Context and objective: A growing body of evidence suggests that vitamin D deficiency may adversely affect the cardiovascular system. Therefore, we thought to prospectively assess the association between serum 25-hydroxyvitamin D, the most commonly used index of vitamin D status, and incident coronary heart disease.
Design, setting, and patients: We measured serum levels of 25[OH]D in 1783 healthy middle-aged subjects (964 men, 819 women) in the population-based Monitoring of Trends and Determinants in Cardiovascular Disease/Cooperative Health Research in the Region of Augsburg studies. A total of 298 coronary heart disease cases were identified over a mean follow-up period of 11 yr.
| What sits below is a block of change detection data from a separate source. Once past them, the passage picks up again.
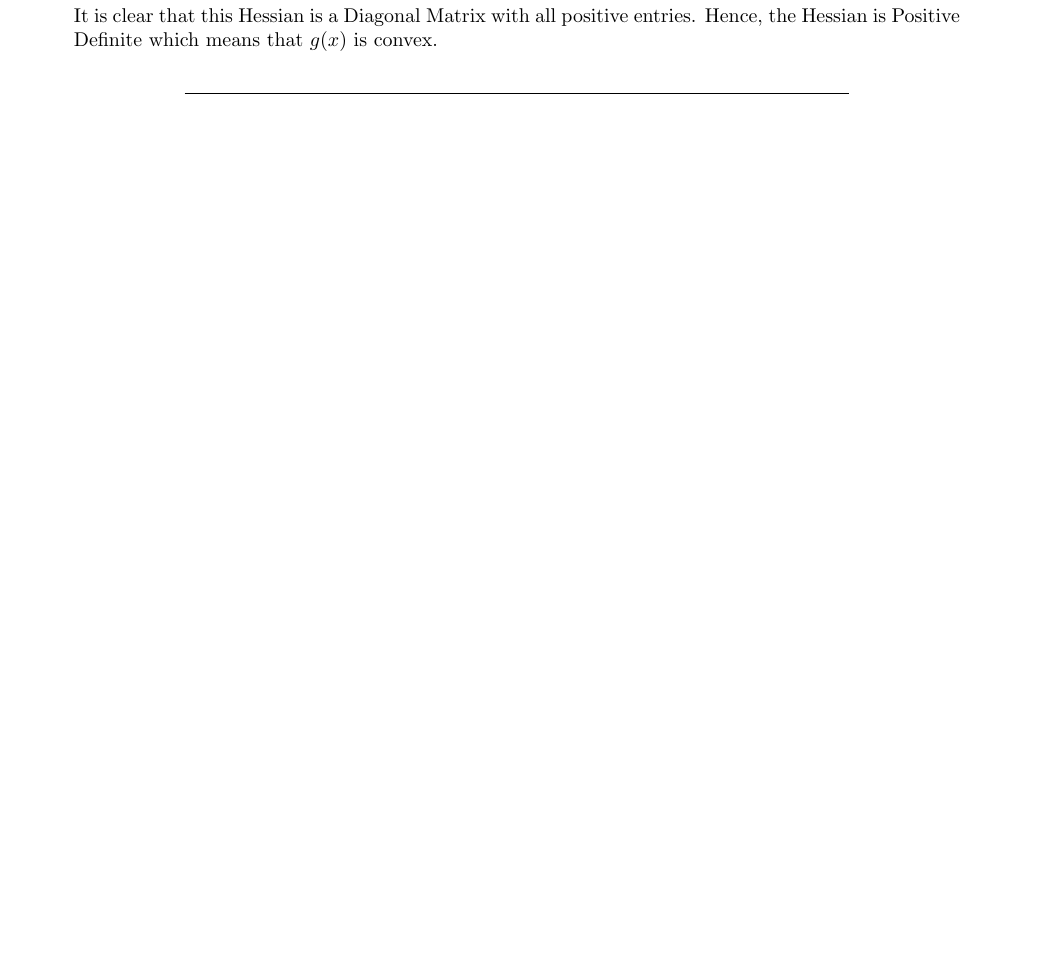
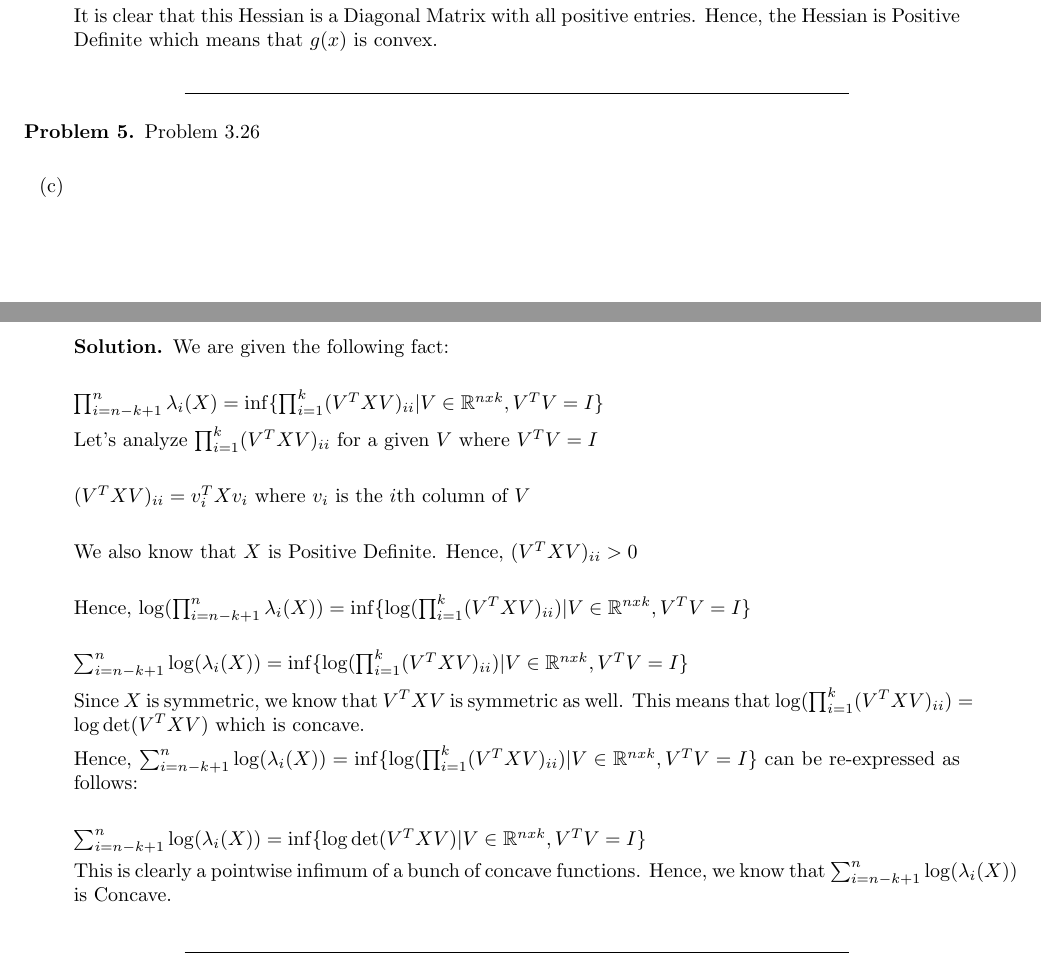
Before and after one commit to Ravi-Raghavan/ConvexOptimization, a LaTeX problem sheet (Homework #8.tex): part of page 3 of 3 before the commit and two parts of pages 3 and 4 of 4 after it, the two joined at a grey line, cut so that both start at the same text, the shorter picture padded with empty space. Compiled offline with pdfLaTeX.

Commit message:
Finished 3.26 (c). Total 5 Problems Done

```diff
--- a/Homework #8.tex
+++ b/Homework #8.tex
@@ -258,4 +258,39 @@ As shown, we have shown that $f$ is a Composition of a Convex Function and an Af
     \end{itemize}
 \end{problem}
 
+\begin{problem} Problem 3.26
+    \begin{itemize}
+        \item[(c)]
+        \begin{solution}
+            We are given the following fact: \newline
+
+            $\prod_{i=n - k + 1}^{n} \lambda_i(X) = \inf \{ \prod_{i=1}^{k} (V^T X V)_{ii} | V \in \mathbb{R}^{n x k}, V^TV = I \}$
+
+            Let's analyze $\prod_{i=1}^{k} (V^T X V)_{ii}$ for a given $V$ where $V^TV = I$ \newline
+
+            $(V^T X V)_{ii} = v_i^T X v_i$ where $v_i$ is the $i$th column of $V$ \newline
+
+            We also know that $X$ is Positive Definite. Hence, $(V^T X V)_{ii} > 0$ \newline
+
+            Hence,
+            $\log(\prod_{i=n - k + 1}^{n} \lambda_i(X)) = \inf \{ \log(\prod_{i=1}^{k} (V^T X V)_{ii}) | V \in \mathbb{R}^{n x k}, V^TV = I \}$ \newline
+
+            $\sum_{i=n - k + 1}^{n} \log(\lambda_i(X)) = \inf \{ \log(\prod_{i=1}^{k} (V^T X V)_{ii}) | V \in \mathbb{R}^{n x k}, V^TV = I \}$
+
+            Since $X$ is symmetric, we know that $V^TXV$ is symmetric as well. This means that $\log(\prod_{i=1}^{k} (V^T X V)_{ii}) = \log \det(V^T X V)$ which is concave.
+
+            Hence, $\sum_{i=n - k + 1}^{n} \log(\lambda_i(X)) = \inf \{ \log(\prod_{i=1}^{k} (V^T X V)_{ii}) | V \in \mathbb{R}^{n x k}, V^TV = I \}$ can be re-expressed as follows: \newline
+
+            $\sum_{i=n - k + 1}^{n} \log(\lambda_i(X)) = \inf \{ \log \det (V^T X V) | V \in \mathbb{R}^{n x k}, V^TV = I \}$
+
+            This is clearly a pointwise infimum of a bunch of concave functions. Hence, we know that $\sum_{i=n - k + 1}^{n} \log(\lambda_i(X))$ is Concave.
+
+
+
+
+
+        \end{solution}
+    \end{itemize}
+\end{problem}
+
 \end{document}
```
Results: After adjustment for age, survey, and season of blood sampling, the hazard ratio (HR) and 95% confidence interval comparing tertile extremes of serum levels of 25[OH]D was 0.32 (0.16-0.65) (P for trend = 0.001) in women and 0.56 (0.38-0.82) (P for trend = 0.005) in men. Further adjustment for traditional cardiovascular risk factors slightly attenuated the association in women [HR 0.39 (0.18-0.84); P for trend = 0.013], whereas it became nonsignificant in men [HR 0.76 (0.49-1.17); P for trend = 0.215]. After additional adjustment for C-reactive protein, IL-6, soluble intercellular adhesion molecule-1, and interferon-γ-inducible protein-10, the association still remained significant in women [HR 0.42 (0.19-0.93); P for trend = 0.028], and it was further reduced in men [HR 0.84 (0.52-1.35); P for trend = 0.461].
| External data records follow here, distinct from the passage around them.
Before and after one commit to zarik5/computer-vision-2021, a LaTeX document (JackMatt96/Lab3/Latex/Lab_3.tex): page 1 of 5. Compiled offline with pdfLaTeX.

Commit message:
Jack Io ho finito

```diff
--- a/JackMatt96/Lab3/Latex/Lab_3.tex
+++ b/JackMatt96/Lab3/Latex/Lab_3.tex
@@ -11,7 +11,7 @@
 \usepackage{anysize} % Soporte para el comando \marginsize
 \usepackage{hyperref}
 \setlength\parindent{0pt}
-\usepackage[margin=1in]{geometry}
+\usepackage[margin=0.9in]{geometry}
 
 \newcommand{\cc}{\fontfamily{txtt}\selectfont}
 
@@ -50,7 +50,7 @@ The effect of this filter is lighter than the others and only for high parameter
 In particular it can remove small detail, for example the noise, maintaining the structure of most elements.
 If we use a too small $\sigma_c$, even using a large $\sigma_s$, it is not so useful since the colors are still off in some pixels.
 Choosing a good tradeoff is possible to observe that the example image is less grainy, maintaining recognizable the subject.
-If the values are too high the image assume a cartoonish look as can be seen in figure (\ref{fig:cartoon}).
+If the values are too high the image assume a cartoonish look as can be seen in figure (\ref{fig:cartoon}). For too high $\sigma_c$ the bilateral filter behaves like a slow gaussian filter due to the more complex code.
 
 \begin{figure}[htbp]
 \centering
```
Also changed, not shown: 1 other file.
Conclusion: Our findings suggest that higher vitamin D levels are associated with decreased risk of coronary heart disease. This effect is more pronounced in women than in men. Further clinical and experimental studies are needed to investigate the sex differences and whether vitamin D supplementation could contribute to the prevention of coronary heart disease.